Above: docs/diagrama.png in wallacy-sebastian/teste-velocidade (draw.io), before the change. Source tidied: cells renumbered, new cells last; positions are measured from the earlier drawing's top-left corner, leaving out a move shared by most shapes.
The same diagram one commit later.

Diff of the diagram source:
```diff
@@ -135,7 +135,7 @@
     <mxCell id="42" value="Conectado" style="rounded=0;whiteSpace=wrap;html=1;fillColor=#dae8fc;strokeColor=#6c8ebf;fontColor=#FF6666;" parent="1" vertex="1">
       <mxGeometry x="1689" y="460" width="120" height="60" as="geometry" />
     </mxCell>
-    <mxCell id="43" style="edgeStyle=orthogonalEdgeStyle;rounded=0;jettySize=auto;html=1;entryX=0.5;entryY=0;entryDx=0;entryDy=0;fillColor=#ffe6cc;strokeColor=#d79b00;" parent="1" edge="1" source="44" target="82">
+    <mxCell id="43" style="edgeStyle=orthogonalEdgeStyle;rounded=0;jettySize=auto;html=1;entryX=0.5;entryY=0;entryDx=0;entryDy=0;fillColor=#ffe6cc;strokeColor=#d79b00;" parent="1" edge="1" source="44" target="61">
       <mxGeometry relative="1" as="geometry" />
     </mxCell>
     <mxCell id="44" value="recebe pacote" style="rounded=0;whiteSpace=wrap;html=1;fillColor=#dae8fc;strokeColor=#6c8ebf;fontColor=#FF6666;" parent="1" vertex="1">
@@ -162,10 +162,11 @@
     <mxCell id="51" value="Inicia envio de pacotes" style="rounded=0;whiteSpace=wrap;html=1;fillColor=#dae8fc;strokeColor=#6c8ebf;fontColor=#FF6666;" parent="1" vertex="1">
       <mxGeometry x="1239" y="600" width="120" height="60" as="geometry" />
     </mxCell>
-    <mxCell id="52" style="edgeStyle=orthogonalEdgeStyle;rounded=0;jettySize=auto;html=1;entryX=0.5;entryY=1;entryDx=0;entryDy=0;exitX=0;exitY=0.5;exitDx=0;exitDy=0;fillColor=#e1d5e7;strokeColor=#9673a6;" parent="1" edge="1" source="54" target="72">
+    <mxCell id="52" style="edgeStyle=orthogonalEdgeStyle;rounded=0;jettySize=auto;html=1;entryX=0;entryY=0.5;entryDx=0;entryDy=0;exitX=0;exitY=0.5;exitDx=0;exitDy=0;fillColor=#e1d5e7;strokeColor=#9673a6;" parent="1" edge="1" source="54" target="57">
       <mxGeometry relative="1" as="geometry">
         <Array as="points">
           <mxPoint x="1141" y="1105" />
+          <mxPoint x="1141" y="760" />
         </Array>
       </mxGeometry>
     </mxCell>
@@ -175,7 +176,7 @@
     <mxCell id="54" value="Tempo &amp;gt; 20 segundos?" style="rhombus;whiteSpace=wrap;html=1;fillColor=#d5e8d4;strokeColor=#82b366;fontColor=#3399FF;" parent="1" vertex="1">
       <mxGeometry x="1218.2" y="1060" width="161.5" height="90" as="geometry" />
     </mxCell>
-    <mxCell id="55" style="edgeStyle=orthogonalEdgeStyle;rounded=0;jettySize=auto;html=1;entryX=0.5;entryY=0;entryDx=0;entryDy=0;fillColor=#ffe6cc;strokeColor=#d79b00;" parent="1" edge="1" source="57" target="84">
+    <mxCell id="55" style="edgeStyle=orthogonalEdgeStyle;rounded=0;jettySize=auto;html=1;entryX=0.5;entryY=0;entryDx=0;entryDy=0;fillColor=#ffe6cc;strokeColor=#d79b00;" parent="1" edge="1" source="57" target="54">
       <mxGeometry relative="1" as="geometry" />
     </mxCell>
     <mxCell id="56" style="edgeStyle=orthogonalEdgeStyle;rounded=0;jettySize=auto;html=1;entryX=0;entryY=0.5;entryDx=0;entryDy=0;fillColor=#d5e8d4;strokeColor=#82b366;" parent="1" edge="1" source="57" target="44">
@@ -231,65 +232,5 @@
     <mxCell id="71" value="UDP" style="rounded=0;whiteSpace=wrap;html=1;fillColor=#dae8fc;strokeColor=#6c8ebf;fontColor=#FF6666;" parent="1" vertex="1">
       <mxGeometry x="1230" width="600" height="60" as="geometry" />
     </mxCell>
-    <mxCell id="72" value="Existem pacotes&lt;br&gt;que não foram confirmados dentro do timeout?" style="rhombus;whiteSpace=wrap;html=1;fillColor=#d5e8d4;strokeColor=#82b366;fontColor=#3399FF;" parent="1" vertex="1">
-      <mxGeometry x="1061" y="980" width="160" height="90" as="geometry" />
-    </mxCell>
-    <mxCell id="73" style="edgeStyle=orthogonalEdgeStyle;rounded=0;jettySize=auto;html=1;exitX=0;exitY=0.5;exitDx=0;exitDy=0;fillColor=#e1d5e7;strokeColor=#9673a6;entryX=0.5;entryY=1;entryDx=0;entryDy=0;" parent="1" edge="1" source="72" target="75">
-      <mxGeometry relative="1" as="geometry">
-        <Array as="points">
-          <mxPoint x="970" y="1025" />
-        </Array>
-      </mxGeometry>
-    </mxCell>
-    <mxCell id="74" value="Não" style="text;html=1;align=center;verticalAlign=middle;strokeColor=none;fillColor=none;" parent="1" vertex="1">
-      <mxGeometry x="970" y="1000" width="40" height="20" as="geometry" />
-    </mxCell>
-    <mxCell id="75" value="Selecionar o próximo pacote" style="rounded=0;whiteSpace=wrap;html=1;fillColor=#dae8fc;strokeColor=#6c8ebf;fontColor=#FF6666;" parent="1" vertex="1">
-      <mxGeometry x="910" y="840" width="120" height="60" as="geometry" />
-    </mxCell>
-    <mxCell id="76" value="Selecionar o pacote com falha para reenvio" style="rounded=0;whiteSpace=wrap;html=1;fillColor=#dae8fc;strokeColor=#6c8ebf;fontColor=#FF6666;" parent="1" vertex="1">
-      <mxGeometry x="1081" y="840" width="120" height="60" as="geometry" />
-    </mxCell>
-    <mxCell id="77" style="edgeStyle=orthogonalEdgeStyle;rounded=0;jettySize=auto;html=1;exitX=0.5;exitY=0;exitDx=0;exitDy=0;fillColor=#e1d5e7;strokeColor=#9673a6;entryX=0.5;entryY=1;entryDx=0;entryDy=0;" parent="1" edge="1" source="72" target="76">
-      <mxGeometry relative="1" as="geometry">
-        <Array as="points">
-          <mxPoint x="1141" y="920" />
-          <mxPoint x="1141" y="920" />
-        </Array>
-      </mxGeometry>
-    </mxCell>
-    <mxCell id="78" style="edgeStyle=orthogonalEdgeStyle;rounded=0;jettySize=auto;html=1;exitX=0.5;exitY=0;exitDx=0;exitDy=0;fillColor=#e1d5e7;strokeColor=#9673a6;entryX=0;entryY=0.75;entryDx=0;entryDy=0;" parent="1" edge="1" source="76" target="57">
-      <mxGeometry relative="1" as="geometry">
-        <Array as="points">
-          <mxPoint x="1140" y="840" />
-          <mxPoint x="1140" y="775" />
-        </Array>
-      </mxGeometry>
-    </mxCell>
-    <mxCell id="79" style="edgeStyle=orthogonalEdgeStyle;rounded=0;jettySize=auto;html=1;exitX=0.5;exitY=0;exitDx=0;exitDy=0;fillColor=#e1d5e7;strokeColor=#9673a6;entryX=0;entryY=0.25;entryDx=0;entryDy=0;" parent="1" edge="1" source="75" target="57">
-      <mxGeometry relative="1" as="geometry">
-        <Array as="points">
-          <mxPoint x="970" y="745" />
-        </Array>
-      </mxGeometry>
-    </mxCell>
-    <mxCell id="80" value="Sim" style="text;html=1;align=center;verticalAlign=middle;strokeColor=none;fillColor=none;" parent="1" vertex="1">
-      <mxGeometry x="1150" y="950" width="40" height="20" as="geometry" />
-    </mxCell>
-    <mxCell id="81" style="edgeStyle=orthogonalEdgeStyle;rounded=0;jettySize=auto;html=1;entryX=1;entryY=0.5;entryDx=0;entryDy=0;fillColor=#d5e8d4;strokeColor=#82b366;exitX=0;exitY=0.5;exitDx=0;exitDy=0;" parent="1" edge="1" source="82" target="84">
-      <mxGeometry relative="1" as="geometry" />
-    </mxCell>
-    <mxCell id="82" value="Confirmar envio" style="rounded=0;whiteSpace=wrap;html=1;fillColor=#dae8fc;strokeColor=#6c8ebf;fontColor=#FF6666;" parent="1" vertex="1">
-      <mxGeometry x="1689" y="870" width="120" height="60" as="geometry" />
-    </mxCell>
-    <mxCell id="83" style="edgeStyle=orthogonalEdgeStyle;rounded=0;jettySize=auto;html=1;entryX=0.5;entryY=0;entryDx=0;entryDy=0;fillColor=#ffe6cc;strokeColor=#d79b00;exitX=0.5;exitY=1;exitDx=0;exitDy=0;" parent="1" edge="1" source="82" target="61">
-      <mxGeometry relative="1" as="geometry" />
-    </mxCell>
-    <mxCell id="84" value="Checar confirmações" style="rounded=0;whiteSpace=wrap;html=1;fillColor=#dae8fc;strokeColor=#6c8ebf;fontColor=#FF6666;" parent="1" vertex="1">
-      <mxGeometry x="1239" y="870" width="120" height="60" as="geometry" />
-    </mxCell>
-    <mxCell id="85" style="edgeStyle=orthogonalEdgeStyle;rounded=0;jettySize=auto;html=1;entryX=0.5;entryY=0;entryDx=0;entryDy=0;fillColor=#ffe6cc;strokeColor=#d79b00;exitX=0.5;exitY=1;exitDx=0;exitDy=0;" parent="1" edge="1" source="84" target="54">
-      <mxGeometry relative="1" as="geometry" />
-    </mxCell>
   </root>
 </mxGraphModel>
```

========================================

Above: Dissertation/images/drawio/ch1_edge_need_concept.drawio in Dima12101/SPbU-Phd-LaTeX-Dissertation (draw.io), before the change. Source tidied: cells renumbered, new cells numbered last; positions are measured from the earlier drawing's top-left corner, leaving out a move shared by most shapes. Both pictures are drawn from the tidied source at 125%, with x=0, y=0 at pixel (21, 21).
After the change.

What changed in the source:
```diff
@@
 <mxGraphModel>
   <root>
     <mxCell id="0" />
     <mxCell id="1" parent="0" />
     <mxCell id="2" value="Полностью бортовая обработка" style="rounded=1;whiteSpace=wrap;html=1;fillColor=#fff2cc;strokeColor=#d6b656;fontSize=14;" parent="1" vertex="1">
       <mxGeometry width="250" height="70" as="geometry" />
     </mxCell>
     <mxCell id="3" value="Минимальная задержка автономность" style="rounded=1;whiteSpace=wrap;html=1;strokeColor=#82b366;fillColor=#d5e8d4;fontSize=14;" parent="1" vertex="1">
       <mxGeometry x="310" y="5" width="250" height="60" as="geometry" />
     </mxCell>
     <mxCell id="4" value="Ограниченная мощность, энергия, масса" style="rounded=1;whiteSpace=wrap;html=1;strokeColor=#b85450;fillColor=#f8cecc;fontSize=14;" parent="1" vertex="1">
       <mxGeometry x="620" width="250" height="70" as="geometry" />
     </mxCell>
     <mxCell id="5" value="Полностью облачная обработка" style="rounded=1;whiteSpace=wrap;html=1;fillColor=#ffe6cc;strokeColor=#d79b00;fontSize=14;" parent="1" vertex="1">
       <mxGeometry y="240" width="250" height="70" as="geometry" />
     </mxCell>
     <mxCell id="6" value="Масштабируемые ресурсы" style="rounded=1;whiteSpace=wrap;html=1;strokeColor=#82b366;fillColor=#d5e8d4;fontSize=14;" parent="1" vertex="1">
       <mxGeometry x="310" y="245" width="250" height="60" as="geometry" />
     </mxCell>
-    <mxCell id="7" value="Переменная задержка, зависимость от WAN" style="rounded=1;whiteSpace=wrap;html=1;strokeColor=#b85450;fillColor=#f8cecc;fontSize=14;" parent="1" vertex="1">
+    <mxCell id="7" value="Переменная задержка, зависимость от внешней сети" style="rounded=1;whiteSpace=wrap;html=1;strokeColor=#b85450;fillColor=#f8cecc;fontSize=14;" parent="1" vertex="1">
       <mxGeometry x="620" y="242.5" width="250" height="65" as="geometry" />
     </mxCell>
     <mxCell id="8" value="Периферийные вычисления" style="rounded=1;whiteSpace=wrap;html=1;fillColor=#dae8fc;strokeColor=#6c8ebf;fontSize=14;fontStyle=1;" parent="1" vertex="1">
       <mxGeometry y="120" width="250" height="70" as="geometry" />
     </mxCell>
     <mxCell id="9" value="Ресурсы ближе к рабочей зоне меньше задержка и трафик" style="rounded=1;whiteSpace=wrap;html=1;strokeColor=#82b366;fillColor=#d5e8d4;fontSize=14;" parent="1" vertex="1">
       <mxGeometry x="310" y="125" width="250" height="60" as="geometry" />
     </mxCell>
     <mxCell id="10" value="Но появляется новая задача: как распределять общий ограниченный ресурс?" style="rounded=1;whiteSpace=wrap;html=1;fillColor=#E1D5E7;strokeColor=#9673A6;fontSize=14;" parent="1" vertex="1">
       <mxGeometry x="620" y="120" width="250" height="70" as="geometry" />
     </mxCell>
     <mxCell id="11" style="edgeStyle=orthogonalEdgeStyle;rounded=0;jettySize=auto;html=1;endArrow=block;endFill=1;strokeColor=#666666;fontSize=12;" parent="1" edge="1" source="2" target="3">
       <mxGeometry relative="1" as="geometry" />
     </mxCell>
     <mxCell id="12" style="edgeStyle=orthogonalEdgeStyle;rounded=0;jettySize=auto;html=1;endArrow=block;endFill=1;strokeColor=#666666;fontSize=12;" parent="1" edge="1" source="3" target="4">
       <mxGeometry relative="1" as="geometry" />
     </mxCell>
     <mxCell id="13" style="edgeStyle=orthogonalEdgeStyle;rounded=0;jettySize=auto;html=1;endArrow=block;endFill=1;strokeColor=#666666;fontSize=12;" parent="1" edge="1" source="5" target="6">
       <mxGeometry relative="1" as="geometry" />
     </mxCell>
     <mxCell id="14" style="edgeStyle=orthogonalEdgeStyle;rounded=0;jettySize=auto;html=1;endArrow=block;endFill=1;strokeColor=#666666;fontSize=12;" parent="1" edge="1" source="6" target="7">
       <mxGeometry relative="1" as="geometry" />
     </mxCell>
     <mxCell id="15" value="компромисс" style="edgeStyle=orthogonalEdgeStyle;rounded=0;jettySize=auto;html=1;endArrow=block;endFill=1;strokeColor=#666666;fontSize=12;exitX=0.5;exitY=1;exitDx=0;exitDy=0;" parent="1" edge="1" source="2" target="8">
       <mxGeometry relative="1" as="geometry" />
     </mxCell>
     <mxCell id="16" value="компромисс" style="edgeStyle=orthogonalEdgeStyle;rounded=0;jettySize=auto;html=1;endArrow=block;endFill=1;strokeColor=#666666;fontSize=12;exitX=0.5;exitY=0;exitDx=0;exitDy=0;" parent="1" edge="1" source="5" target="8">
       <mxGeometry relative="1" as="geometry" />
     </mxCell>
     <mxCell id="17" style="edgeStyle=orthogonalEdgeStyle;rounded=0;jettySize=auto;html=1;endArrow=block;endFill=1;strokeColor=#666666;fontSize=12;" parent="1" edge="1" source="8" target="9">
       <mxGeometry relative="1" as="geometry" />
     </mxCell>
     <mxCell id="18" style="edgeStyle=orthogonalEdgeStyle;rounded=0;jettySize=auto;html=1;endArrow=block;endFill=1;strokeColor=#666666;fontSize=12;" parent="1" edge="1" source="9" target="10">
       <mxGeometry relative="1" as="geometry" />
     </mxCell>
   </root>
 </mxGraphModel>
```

========================================

TASK GOAL:
When the word "mxPoint" turns up on a line of the material above, copy that line.

FINISHED EXERCISE:
           <mxPoint x="1141" y="1105" />
+          <mxPoint x="1141" y="760" />
-          <mxPoint x="970" y="1025" />
-          <mxPoint x="1141" y="920" />
-          <mxPoint x="1141" y="920" />
-          <mxPoint x="1140" y="840" />
-          <mxPoint x="1140" y="775" />
-          <mxPoint x="970" y="745" />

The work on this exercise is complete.